“Thank you so much for having me.”
I hugged Laurel goodbye, then Lizzie, before shaking Frank’s hand. Turning, I put my head down and walked back to the car, retrieving my keys from my bag. I pressed the button, then opened the driver’s door and dropped onto the seat with a sigh. Checking my phone, Geoff had invited me back to his place for dinner. I parked out the front on the left-hand side of the carpark like I always did. Walking inside the house, Geoff greeted me with a kiss. His touch was warm and welcome, but I needed to take a quick moment to go to the bathroom. Once I flushed and washed my hands, I could return. Crumbed chicken sizzled on the stove as I ambled into the kitchen.
“Smells great, Natalie,” I complimented.
“Thanks,” she answered with a smile. “It’s a bit same-old, same-old.”
“Don’t worry, I love it,” I reassured. “It’s what we remember from coming here when we were younger, eating crumbed chicken and baked potatoes.”
The phone started to ring.
“Could you get that, please, Nina?” Natalie requested.
“Of course,” I agreed, stepping over the cool tiles to the phone, which I answered.
“Hello, Devereux household,” I greeted.
“Hello Nina, how are you?”
It was Tom.
“I’m well, thank you, are you all good for O-Week?” I asked.
“Yes,” Tom confirmed. “I actually had something to ask you though. Actually, it’s probably for Geoff’s parents. Can you put either of them on, please?”
“Yeah, sure,” I agreed.
I handed the phone over to Natalie. While I walked into the kitchen under the pretence of supervising the dinner, I continued to watch her. I thought that I could feel an elevation in my heartrate, with the anticipation of the call. After a short while, they finished on the phone.
“Tom would like me to be a referee for him, for his new job,” Natalie revealed.
The younger sister of missing Sydney man Mitchell del Reyan, Nina del Reyan lives on Dharug land in western Sydney. She has recently commenced a teaching degree at Macquarie University. Nina loves her family and friends and is deeply committed to finding answers and justice for the families of missing people.

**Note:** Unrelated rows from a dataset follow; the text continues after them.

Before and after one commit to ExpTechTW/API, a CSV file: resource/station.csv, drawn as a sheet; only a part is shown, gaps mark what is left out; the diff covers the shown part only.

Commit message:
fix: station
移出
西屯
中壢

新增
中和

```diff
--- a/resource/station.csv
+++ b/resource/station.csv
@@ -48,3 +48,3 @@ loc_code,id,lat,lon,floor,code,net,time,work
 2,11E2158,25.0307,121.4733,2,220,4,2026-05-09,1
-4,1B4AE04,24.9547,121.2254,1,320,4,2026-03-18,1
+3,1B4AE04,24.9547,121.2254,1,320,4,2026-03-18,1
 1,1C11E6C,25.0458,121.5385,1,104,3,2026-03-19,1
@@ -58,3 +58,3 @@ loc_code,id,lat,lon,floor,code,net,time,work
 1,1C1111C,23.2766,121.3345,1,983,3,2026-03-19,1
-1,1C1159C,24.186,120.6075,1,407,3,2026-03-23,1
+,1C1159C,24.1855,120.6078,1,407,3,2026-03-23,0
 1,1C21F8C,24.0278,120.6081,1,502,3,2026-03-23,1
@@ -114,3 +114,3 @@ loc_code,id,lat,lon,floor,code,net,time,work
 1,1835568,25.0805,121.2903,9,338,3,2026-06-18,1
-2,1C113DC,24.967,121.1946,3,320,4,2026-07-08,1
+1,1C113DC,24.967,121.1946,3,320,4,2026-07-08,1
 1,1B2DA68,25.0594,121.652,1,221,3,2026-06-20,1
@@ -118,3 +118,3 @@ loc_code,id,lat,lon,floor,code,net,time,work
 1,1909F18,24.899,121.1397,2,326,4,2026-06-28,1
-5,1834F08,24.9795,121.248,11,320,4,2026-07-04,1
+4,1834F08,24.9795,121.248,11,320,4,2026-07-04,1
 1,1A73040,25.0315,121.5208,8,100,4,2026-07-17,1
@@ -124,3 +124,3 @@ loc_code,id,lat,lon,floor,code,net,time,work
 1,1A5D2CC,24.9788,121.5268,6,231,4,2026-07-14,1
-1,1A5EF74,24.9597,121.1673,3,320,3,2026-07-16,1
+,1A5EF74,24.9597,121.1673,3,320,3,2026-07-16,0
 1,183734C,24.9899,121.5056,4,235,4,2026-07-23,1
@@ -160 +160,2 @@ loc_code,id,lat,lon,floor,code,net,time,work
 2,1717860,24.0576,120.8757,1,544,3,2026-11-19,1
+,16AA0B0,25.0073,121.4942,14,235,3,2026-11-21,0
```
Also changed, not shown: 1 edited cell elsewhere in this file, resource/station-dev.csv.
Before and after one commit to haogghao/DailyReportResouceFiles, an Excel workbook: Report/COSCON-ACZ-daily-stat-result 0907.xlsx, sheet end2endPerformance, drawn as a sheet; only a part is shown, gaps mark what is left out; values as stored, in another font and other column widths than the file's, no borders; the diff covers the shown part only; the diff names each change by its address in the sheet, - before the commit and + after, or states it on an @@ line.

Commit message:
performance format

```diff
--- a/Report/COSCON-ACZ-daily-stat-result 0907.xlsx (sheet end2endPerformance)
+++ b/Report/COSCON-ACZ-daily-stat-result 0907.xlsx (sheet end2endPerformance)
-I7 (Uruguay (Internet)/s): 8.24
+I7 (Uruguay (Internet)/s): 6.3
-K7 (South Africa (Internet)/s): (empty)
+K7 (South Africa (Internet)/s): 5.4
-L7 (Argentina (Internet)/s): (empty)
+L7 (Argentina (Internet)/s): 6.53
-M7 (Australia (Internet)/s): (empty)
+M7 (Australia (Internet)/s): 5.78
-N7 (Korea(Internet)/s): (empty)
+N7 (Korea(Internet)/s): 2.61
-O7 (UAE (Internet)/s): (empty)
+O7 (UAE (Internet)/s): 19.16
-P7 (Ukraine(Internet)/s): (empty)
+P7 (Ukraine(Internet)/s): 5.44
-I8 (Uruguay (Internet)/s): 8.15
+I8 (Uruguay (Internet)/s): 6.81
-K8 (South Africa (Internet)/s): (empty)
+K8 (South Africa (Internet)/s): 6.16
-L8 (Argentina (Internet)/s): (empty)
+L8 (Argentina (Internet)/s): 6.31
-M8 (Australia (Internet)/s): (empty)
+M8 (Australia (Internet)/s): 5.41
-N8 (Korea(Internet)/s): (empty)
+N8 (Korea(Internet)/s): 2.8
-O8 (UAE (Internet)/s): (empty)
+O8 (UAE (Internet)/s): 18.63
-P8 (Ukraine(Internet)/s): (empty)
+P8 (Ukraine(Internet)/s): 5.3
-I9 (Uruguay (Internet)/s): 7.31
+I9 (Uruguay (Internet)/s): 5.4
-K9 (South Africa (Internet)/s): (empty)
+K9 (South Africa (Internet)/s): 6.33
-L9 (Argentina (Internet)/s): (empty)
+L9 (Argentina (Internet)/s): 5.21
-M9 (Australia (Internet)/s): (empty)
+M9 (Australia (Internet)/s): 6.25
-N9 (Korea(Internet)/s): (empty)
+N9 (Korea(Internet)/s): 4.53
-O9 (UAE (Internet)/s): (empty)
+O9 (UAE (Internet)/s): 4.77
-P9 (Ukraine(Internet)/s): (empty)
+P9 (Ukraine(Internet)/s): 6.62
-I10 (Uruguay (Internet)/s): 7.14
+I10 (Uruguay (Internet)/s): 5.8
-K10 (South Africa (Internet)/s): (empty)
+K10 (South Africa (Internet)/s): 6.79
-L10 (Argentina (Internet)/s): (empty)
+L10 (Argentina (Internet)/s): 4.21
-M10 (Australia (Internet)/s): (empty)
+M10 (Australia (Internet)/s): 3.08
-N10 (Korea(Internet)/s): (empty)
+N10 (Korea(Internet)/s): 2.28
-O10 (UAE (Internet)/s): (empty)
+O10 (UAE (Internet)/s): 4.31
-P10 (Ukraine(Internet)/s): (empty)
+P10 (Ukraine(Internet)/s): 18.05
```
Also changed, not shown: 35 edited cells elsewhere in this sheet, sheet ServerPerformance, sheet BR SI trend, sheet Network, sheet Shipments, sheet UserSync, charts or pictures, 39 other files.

Abbey Sim is the founder of Huldah Media. She is a creative writing, law and theology student who lives on the lands of the Dharug people in Sydney, Australia. Abbey desires to explore themes of hope, love and longing through her storytelling. She is the author of 'Shadow' and 'From the Wild'.